▸ **Exercise**:
Nothing but a number should be given: the count of lines in the data that include the string "format".

----------

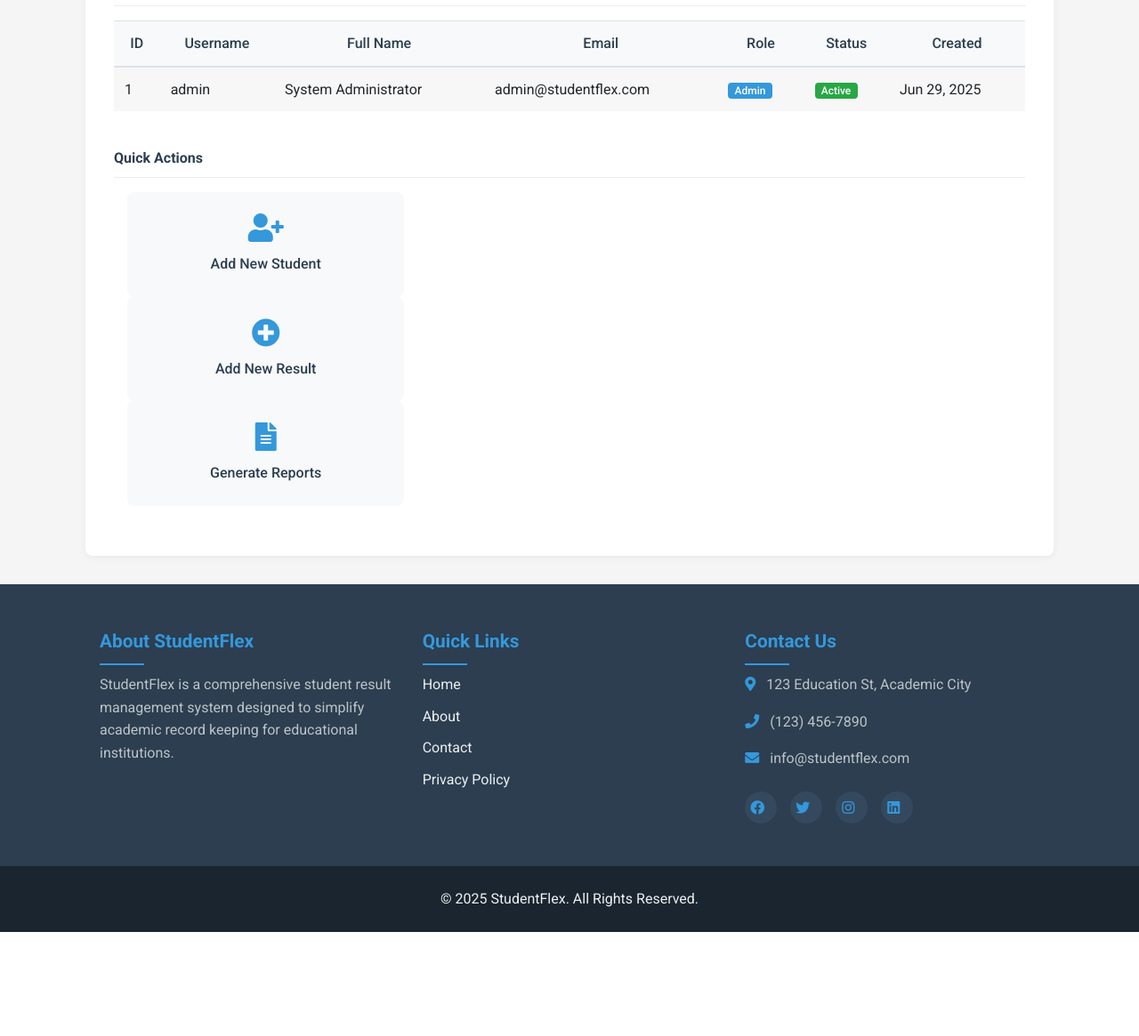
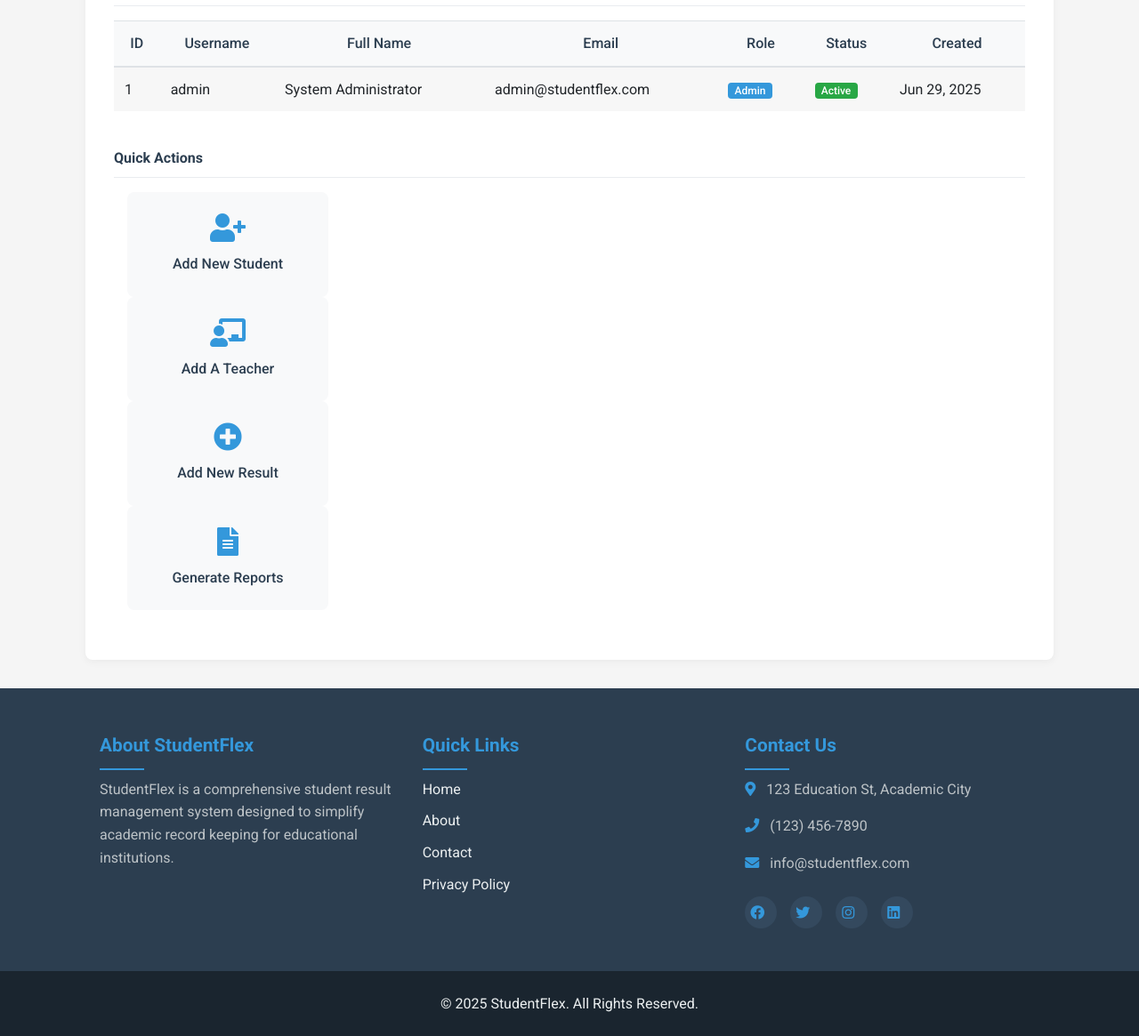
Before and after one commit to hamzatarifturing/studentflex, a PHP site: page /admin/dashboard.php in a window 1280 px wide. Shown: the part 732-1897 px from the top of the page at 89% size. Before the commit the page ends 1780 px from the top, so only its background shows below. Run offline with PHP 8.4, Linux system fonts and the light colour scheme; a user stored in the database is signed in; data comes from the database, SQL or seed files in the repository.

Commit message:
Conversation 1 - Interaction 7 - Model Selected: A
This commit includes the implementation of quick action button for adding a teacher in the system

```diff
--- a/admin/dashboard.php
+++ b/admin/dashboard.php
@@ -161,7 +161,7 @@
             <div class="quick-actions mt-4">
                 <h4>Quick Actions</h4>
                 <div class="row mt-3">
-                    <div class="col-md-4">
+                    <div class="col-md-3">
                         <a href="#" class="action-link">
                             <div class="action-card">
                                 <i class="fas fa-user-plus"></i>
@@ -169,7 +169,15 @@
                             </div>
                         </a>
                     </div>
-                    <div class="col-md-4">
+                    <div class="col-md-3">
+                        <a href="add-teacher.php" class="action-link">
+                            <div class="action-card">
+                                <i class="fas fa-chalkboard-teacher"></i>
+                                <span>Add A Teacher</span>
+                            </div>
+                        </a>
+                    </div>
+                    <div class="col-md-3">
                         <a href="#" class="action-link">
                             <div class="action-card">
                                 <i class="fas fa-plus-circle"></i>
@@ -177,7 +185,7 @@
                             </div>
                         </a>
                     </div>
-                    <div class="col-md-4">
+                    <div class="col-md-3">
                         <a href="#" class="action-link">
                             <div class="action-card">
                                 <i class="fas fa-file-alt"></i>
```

----------

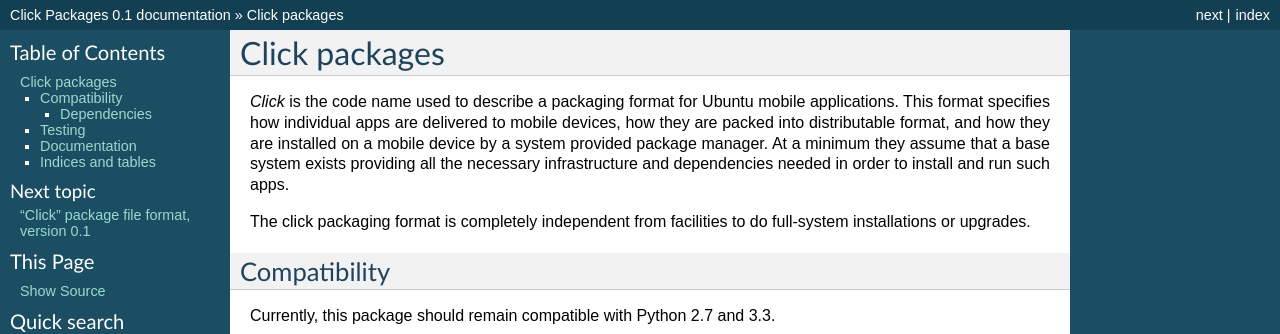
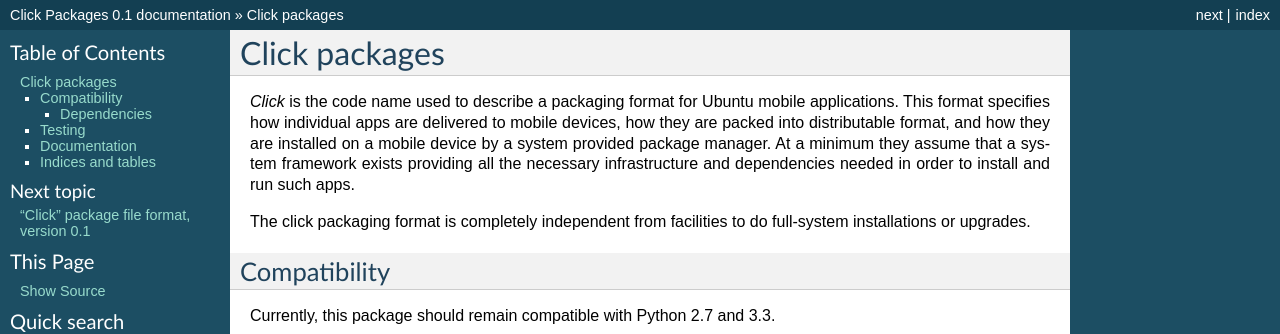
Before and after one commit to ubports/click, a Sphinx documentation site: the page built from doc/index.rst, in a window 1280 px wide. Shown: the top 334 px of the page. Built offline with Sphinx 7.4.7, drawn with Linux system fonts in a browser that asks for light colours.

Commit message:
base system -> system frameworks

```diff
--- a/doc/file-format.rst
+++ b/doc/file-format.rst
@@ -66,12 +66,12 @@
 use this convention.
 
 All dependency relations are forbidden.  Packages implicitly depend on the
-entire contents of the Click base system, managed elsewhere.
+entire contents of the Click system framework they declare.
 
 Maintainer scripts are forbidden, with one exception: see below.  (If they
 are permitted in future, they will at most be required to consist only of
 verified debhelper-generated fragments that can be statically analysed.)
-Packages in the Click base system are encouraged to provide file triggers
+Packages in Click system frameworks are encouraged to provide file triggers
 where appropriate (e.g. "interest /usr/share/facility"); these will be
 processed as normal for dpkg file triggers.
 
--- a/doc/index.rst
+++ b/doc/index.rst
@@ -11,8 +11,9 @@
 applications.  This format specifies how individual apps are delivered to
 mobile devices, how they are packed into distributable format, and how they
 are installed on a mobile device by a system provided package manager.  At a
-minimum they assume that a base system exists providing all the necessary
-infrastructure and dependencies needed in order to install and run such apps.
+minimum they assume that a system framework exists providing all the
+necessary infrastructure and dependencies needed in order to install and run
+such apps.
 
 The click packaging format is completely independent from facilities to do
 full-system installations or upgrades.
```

----------

▸ **Answer for this exercise**:
5